## Exercise materials
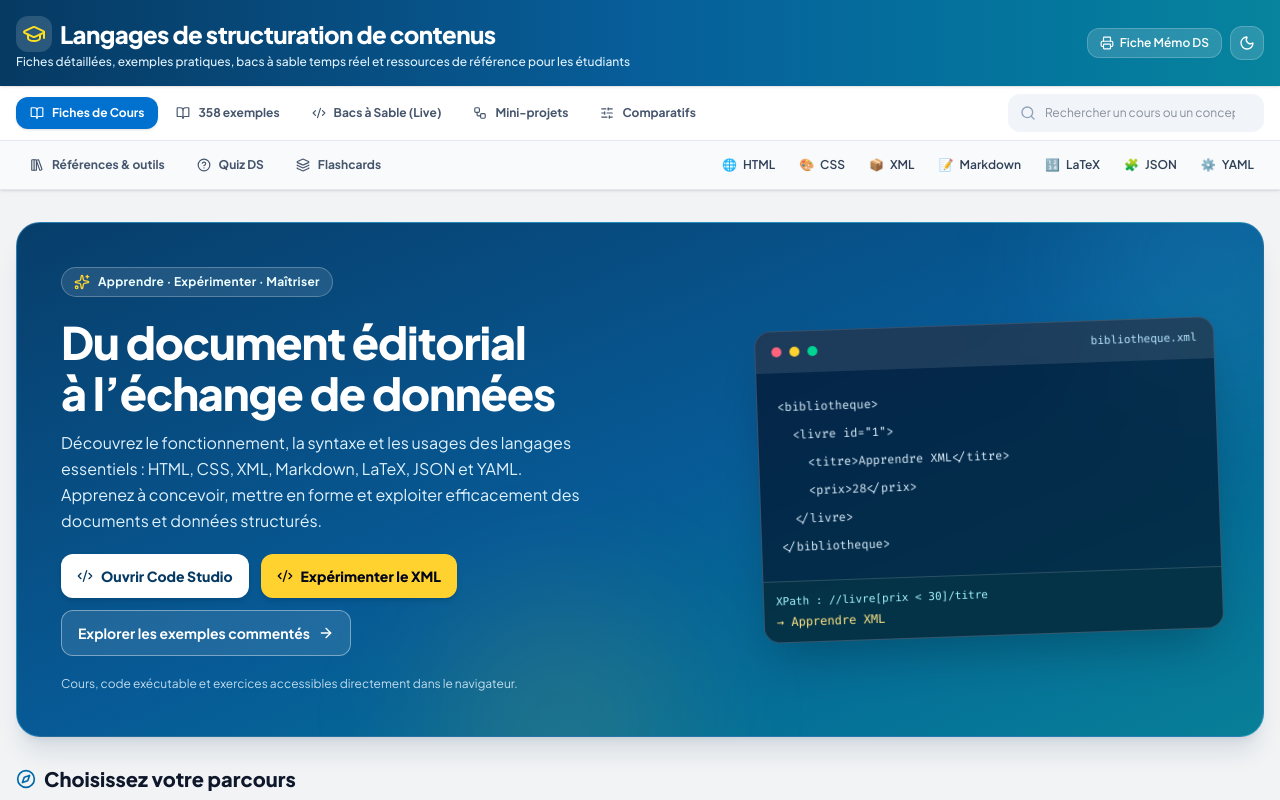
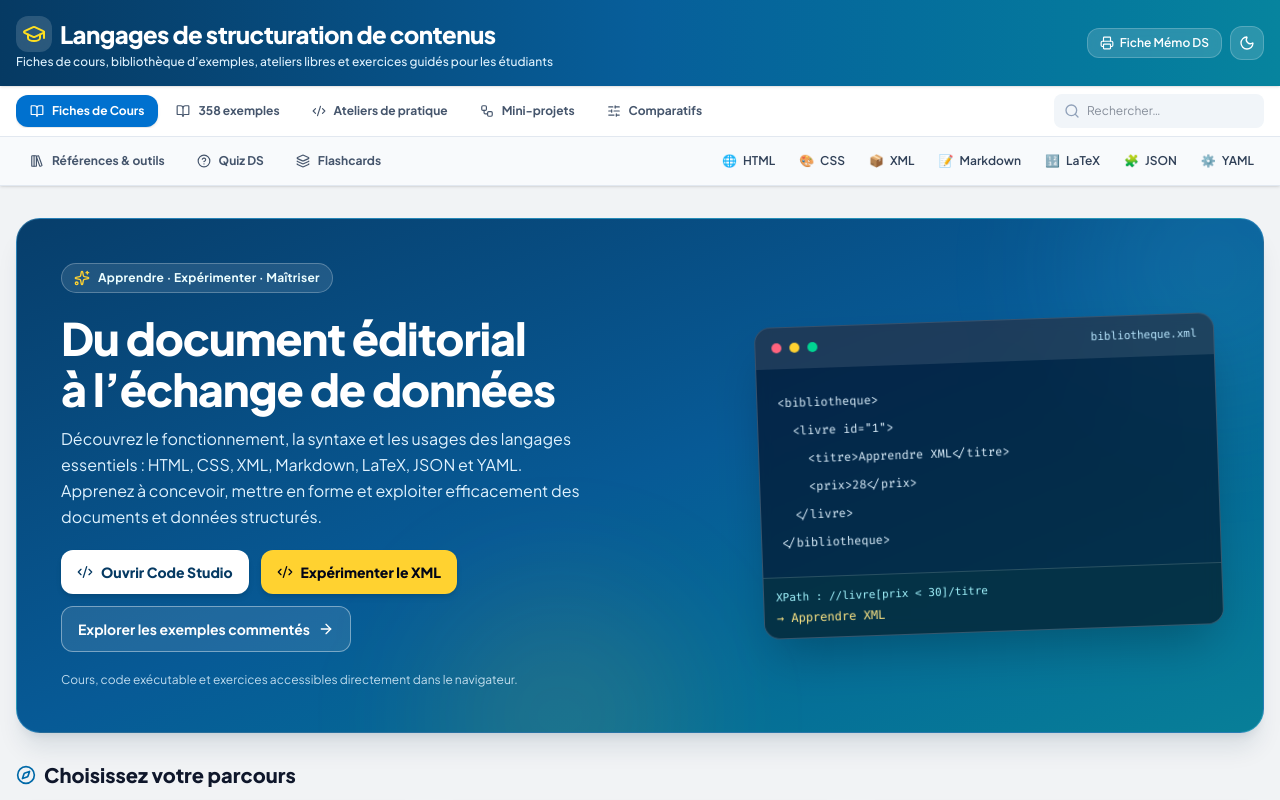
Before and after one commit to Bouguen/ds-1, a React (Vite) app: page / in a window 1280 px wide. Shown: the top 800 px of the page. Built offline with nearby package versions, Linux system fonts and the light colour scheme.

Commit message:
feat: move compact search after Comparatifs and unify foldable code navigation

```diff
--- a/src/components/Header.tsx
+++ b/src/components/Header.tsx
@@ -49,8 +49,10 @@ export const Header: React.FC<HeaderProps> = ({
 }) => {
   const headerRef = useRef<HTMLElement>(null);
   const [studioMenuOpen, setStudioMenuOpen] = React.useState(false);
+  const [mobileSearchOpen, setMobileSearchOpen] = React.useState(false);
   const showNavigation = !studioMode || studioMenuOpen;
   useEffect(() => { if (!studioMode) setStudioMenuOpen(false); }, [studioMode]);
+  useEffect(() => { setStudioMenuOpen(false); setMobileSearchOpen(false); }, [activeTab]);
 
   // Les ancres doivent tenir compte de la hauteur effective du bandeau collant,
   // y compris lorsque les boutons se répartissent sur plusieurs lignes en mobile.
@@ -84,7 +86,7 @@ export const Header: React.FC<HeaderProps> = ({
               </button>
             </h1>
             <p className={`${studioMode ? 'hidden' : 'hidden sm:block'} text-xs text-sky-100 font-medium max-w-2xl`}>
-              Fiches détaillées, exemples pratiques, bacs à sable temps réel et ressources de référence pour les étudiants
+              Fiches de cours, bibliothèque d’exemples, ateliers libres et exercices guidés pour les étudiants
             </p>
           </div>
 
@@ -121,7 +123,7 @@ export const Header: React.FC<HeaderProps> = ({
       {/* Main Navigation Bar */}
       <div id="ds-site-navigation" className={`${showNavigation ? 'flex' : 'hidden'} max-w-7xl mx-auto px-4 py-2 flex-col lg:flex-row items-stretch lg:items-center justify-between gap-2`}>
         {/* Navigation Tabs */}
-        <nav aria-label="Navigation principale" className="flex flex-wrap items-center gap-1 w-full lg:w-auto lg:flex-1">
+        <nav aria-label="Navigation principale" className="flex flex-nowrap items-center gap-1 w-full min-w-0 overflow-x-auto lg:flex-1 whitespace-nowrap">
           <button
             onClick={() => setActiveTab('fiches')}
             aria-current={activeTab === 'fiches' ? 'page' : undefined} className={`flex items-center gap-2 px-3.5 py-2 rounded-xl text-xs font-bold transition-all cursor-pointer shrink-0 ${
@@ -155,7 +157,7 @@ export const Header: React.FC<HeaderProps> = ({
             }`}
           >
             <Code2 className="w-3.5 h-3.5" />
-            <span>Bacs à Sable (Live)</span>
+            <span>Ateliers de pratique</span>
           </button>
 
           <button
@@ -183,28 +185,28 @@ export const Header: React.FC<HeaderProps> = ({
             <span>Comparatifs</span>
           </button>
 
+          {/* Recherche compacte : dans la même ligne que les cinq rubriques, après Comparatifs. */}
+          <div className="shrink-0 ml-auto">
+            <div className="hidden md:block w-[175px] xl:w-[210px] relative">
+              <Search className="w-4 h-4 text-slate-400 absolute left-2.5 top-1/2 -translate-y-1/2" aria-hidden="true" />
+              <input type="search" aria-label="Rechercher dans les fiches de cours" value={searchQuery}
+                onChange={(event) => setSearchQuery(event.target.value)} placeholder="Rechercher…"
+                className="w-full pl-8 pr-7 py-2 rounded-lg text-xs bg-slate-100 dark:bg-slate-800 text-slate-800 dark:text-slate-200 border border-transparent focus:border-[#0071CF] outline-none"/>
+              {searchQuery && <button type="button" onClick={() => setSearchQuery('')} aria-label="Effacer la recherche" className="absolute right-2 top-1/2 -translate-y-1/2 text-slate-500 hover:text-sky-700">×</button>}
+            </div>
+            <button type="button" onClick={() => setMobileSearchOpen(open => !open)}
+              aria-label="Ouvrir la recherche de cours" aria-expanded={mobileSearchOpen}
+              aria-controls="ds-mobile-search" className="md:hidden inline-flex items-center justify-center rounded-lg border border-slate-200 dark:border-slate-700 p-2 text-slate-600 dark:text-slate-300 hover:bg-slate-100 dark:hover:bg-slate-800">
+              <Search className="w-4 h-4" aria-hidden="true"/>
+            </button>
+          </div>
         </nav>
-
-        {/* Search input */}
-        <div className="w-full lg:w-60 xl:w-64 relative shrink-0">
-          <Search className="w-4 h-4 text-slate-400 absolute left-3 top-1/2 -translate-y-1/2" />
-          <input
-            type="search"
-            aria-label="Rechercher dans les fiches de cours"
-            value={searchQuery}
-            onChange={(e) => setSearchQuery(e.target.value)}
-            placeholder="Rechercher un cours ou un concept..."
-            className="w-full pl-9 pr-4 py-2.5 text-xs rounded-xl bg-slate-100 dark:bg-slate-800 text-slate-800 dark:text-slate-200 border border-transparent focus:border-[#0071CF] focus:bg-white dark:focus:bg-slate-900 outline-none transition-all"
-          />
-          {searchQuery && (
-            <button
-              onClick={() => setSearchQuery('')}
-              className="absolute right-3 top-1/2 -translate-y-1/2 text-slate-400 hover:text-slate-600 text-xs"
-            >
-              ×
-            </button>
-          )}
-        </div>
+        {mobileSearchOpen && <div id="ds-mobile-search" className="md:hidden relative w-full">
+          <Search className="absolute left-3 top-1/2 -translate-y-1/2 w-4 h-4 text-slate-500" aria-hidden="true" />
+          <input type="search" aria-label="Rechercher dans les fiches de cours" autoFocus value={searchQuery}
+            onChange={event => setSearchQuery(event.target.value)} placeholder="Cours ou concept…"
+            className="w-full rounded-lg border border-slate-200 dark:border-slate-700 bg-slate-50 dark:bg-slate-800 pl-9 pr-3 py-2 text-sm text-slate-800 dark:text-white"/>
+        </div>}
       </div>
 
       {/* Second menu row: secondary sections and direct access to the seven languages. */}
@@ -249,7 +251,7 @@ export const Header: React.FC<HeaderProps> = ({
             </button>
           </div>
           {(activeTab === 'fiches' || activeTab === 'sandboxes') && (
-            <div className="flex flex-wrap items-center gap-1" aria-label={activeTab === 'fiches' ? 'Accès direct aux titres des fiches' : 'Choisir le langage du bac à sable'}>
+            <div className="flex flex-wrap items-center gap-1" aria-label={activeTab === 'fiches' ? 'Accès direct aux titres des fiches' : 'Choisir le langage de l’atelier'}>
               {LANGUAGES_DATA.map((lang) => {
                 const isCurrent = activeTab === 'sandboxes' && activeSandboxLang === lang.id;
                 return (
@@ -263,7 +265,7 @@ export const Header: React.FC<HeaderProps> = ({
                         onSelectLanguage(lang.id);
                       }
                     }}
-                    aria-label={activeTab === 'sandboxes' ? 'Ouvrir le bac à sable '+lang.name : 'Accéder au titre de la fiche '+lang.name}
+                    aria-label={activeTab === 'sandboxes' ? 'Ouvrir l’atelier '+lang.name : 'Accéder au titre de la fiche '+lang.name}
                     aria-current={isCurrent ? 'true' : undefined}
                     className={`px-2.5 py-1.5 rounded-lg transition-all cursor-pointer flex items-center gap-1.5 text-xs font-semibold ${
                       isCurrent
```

* * *

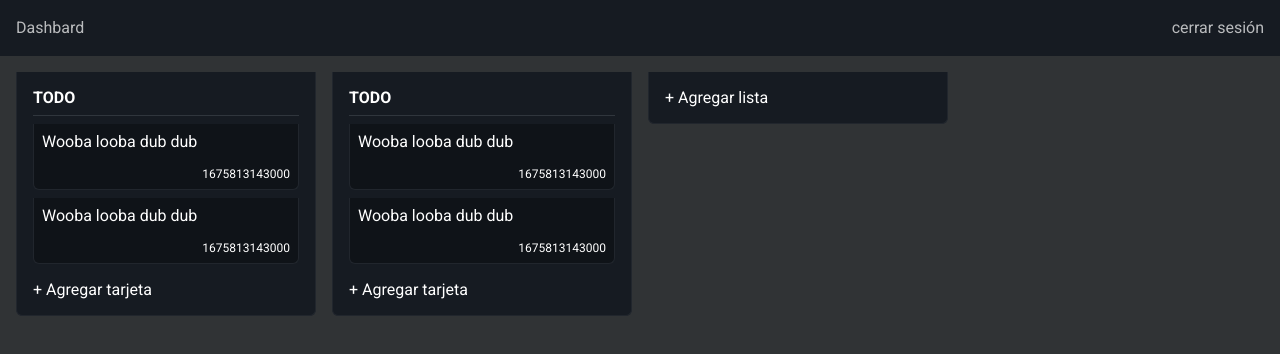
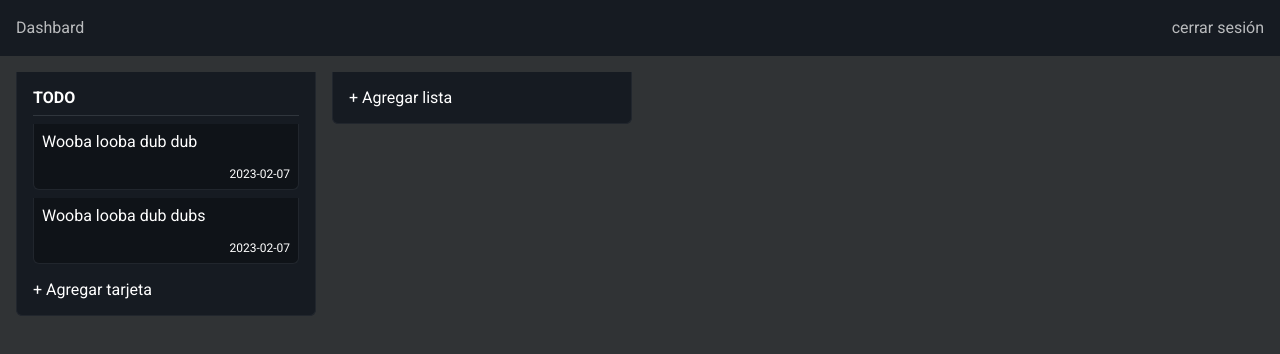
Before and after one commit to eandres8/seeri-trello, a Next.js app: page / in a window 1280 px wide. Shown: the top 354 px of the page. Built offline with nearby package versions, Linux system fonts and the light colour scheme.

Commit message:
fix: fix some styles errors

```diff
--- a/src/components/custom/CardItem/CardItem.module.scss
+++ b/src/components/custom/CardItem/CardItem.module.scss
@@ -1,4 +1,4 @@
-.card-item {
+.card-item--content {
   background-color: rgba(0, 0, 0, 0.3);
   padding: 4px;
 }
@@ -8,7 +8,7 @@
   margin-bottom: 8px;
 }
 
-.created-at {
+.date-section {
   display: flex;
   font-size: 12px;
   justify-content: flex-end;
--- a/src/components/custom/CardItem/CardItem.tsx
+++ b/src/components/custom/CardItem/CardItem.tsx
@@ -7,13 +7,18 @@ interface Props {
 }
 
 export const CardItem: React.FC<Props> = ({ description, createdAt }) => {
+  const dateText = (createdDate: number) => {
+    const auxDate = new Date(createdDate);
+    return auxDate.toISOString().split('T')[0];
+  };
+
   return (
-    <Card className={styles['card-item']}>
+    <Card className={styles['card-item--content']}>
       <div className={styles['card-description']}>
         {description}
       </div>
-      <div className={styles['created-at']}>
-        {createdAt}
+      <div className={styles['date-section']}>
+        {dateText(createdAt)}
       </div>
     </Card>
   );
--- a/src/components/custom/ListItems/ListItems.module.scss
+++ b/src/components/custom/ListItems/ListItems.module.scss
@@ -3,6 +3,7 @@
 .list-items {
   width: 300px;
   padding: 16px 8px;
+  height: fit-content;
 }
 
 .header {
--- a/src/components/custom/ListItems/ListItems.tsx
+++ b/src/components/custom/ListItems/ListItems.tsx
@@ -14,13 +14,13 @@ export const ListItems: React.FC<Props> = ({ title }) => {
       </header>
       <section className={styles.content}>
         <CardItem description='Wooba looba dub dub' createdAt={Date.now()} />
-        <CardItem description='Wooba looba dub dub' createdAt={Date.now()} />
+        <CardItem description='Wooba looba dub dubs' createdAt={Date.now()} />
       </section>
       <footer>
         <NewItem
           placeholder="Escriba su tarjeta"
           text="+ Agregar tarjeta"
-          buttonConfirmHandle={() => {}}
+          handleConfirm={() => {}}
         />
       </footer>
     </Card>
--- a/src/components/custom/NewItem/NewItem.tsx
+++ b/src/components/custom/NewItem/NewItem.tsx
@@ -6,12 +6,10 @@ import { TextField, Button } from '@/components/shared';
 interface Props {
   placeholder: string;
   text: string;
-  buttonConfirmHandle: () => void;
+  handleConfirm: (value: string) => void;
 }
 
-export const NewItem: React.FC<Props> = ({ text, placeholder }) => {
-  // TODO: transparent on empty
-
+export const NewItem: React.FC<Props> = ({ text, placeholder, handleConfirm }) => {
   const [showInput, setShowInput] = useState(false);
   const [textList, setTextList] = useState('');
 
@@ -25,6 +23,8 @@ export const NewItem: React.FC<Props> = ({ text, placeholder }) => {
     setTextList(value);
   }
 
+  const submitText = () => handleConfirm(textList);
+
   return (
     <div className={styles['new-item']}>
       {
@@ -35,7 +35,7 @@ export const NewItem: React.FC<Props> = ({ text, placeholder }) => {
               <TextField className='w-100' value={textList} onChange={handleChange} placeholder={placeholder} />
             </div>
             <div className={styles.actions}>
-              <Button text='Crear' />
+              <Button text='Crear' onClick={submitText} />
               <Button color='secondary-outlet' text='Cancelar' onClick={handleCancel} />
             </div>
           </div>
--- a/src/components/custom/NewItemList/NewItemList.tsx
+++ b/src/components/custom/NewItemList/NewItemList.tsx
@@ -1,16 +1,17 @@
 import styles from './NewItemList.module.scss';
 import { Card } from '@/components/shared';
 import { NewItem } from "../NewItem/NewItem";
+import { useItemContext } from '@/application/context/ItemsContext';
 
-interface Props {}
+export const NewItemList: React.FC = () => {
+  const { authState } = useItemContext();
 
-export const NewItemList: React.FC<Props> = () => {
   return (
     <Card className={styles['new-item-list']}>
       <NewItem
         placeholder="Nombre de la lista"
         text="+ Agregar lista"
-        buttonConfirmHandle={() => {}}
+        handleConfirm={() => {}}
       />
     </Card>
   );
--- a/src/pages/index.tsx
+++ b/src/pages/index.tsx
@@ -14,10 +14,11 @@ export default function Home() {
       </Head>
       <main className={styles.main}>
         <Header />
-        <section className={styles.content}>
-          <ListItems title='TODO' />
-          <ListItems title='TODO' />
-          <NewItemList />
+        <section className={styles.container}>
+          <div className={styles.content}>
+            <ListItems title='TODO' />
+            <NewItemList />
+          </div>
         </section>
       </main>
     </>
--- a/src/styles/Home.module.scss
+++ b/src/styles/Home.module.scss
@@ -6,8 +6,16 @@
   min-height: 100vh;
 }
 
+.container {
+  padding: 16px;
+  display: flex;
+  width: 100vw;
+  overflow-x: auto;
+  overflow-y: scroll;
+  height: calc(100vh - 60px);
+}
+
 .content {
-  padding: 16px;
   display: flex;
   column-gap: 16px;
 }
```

## About this exercise
If a line of the listing above holds the string "createdAt", copy it.

## Answer for the task
 export const CardItem: React.FC<Props> = ({ description, createdAt }) => {
-        {createdAt}
+        {dateText(createdAt)}
         <CardItem description='Wooba looba dub dub' createdAt={Date.now()} />
-        <CardItem description='Wooba looba dub dub' createdAt={Date.now()} />
+        <CardItem description='Wooba looba dub dubs' createdAt={Date.now()} />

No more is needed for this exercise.